WORK INSTRUCTION: If an entry holds a picture, leave the picture out and copy the rest exactly.
Top of EXERCISE INPUTS
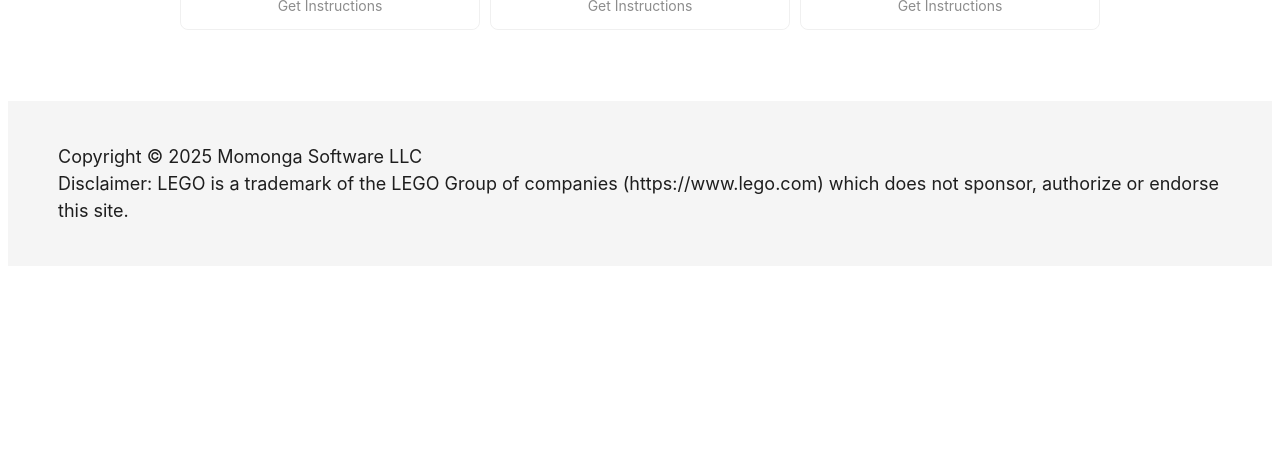
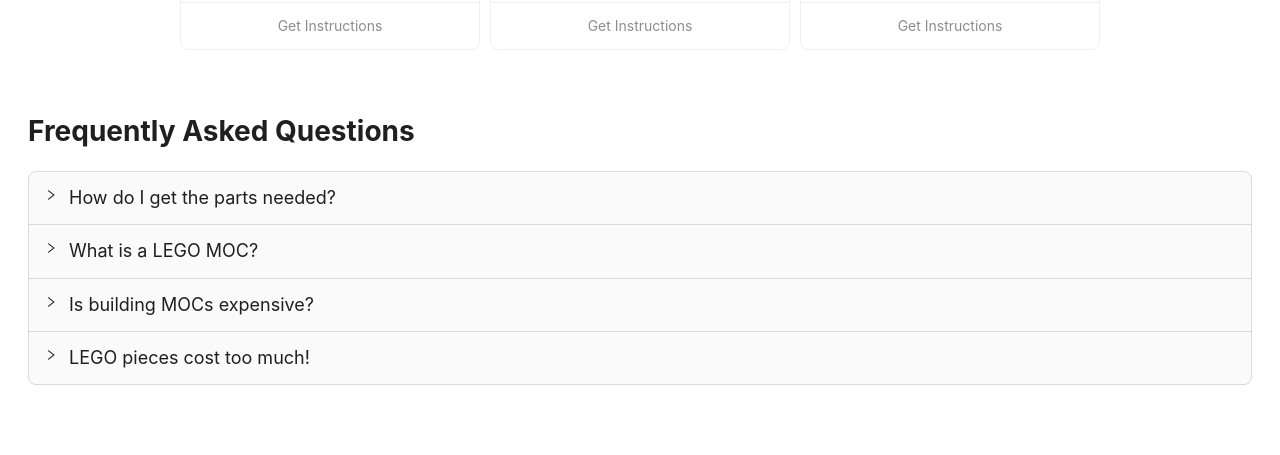
Before and after one commit to coconut-junior/shrimply-landing-page, a React (Vite) app: page / in a window 1280 px wide. Shown: the part 1312-1767 px from the top of the page. Before the commit the page ends 1586 px from the top, so only its background shows below. Built offline with nearby package versions, Linux system fonts and the light colour scheme.

Commit message:
added faq

```diff
--- a/src/App.css
+++ b/src/App.css
@@ -10,6 +10,10 @@
   box-sizing: border-box;
 }
 
+h2 {
+  font-size: 2em;
+}
+
 p {
   line-height: 150%;
   font-size: 18px;
--- a/src/App.tsx
+++ b/src/App.tsx
@@ -1,9 +1,14 @@
 import './App.css';
-import { Button, ConfigProvider } from 'antd';
-import { Layout } from 'antd';
+import {
+  Button,
+  ConfigProvider,
+  Layout,
+  Image,
+  Flex,
+  Collapse,
+  CollapseProps,
+} from 'antd';
 import { Content, Footer } from 'antd/es/layout/layout';
-import { Image } from 'antd';
-import { Flex } from 'antd';
 import { ArrowRightOutlined } from '@ant-design/icons';
 import { magenta } from '@ant-design/colors';
 import bubbaDon from './images/bubba_don.png';
@@ -11,6 +16,65 @@
 
 function App() {
   const url = 'https://jimmy-blanck.kit.com/04e00b1c2d';
+
+  const faqItems: CollapseProps['items'] = [
+    {
+      key: '1',
+      label: 'How do I get the parts needed?',
+      children: (
+        <>
+          <p>You have several options:</p>
+          <ul>
+            <li>
+              Purchase complete MOC kits that include all required parts and
+              instructions
+            </li>
+            <li>
+              Buy individual parts from online brick stores like{' '}
+              <a src="https://www.bricklink.com/v2/main.page">BrickLink</a>
+            </li>
+            <li>Use parts from your existing LEGO collection</li>
+          </ul>
+        </>
+      ),
+    },
+    {
+      key: '2',
+      label: 'What is a LEGO MOC?',
+      children: (
+        <p>
+          A MOC (My Own Creation) is a custom LEGO creation designed from
+          scratch by LEGO enthusiasts rather than an official LEGO set.
+        </p>
+      ),
+    },
+    {
+      key: '3',
+      label: 'Is building MOCs expensive?',
+      children: (
+        <p>
+          It depends on how many parts you need to order. We try to design MOCs
+          with cost in mind, using the most common parts and offering different
+          size MOCs to account for different budgets.
+        </p>
+      ),
+    },
+    {
+      key: '4',
+      label: 'LEGO pieces cost too much!',
+      children: (
+        <p>
+          If you're not willing to pay full price for genuine LEGO parts, we
+          have a solution for you! There are many LEGO compatible part vendors
+          that offer high quality parts at a fraction of the price.
+          <br></br>
+          Our recommendation is to try ordering from
+          <a href="https://www.webrick.com/"> Webrick</a>. They offer excellent
+          prices without compromising on quality.
+        </p>
+      ),
+    },
+  ];
 
   return (
     <ConfigProvider
@@ -84,7 +148,7 @@
             <h2>Most Popular Builds</h2>
             <Flex justify="center" gap="10px" wrap={true}>
               <ProductCard
-                title="Tiki Bar"
+                title="Floating Tiki Bar"
                 src="https://cdn.rebrickable.com/media/thumbs/mocs/moc-196096/445564.png/1000x800.png?1738273833.516188"
                 partCount={268}
               ></ProductCard>
@@ -101,6 +165,11 @@
                 partCount={180}
               ></ProductCard>
             </Flex>
+          </Flex>
+
+          <Flex vertical={true} style={{ padding: '20px' }}>
+            <h2>Frequently Asked Questions</h2>
+            <Collapse items={faqItems} style={{ fontSize: '18px' }}></Collapse>
           </Flex>
           <br></br>
           <br></br>
```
Bottom of EXERCISE INPUTS
RESPONSE AREA:
Before and after one commit to coconut-junior/shrimply-landing-page, a React (Vite) app: page / in a window 1280 px wide. Shown: the part 1312-1767 px from the top of the page. Before the commit the page ends 1586 px from the top, so only its background shows below. Built offline with nearby package versions, Linux system fonts and the light colour scheme.

Commit message:
added faq

```diff
--- a/src/App.css
+++ b/src/App.css
@@ -10,6 +10,10 @@
   box-sizing: border-box;
 }
 
+h2 {
+  font-size: 2em;
+}
+
 p {
   line-height: 150%;
   font-size: 18px;
--- a/src/App.tsx
+++ b/src/App.tsx
@@ -1,9 +1,14 @@
 import './App.css';
-import { Button, ConfigProvider } from 'antd';
-import { Layout } from 'antd';
+import {
+  Button,
+  ConfigProvider,
+  Layout,
+  Image,
+  Flex,
+  Collapse,
+  CollapseProps,
+} from 'antd';
 import { Content, Footer } from 'antd/es/layout/layout';
-import { Image } from 'antd';
-import { Flex } from 'antd';
 import { ArrowRightOutlined } from '@ant-design/icons';
 import { magenta } from '@ant-design/colors';
 import bubbaDon from './images/bubba_don.png';
@@ -11,6 +16,65 @@
 
 function App() {
   const url = 'https://jimmy-blanck.kit.com/04e00b1c2d';
+
+  const faqItems: CollapseProps['items'] = [
+    {
+      key: '1',
+      label: 'How do I get the parts needed?',
+      children: (
+        <>
+          <p>You have several options:</p>
+          <ul>
+            <li>
+              Purchase complete MOC kits that include all required parts and
+              instructions
+            </li>
+            <li>
+              Buy individual parts from online brick stores like{' '}
+              <a src="https://www.bricklink.com/v2/main.page">BrickLink</a>
+            </li>
+            <li>Use parts from your existing LEGO collection</li>
+          </ul>
+        </>
+      ),
+    },
+    {
+      key: '2',
+      label: 'What is a LEGO MOC?',
+      children: (
+        <p>
+          A MOC (My Own Creation) is a custom LEGO creation designed from
+          scratch by LEGO enthusiasts rather than an official LEGO set.
+        </p>
+      ),
+    },
+    {
+      key: '3',
+      label: 'Is building MOCs expensive?',
+      children: (
+        <p>
+          It depends on how many parts you need to order. We try to design MOCs
+          with cost in mind, using the most common parts and offering different
+          size MOCs to account for different budgets.
+        </p>
+      ),
+    },
+    {
+      key: '4',
+      label: 'LEGO pieces cost too much!',
+      children: (
+        <p>
+          If you're not willing to pay full price for genuine LEGO parts, we
+          have a solution for you! There are many LEGO compatible part vendors
+          that offer high quality parts at a fraction of the price.
+          <br></br>
+          Our recommendation is to try ordering from
+          <a href="https://www.webrick.com/"> Webrick</a>. They offer excellent
+          prices without compromising on quality.
+        </p>
+      ),
+    },
+  ];
 
   return (
     <ConfigProvider
@@ -84,7 +148,7 @@
             <h2>Most Popular Builds</h2>
             <Flex justify="center" gap="10px" wrap={true}>
               <ProductCard
-                title="Tiki Bar"
+                title="Floating Tiki Bar"
                 src="https://cdn.rebrickable.com/media/thumbs/mocs/moc-196096/445564.png/1000x800.png?1738273833.516188"
                 partCount={268}
               ></ProductCard>
@@ -101,6 +165,11 @@
                 partCount={180}
               ></ProductCard>
             </Flex>
+          </Flex>
+
+          <Flex vertical={true} style={{ padding: '20px' }}>
+            <h2>Frequently Asked Questions</h2>
+            <Collapse items={faqItems} style={{ fontSize: '18px' }}></Collapse>
           </Flex>
           <br></br>
           <br></br>
```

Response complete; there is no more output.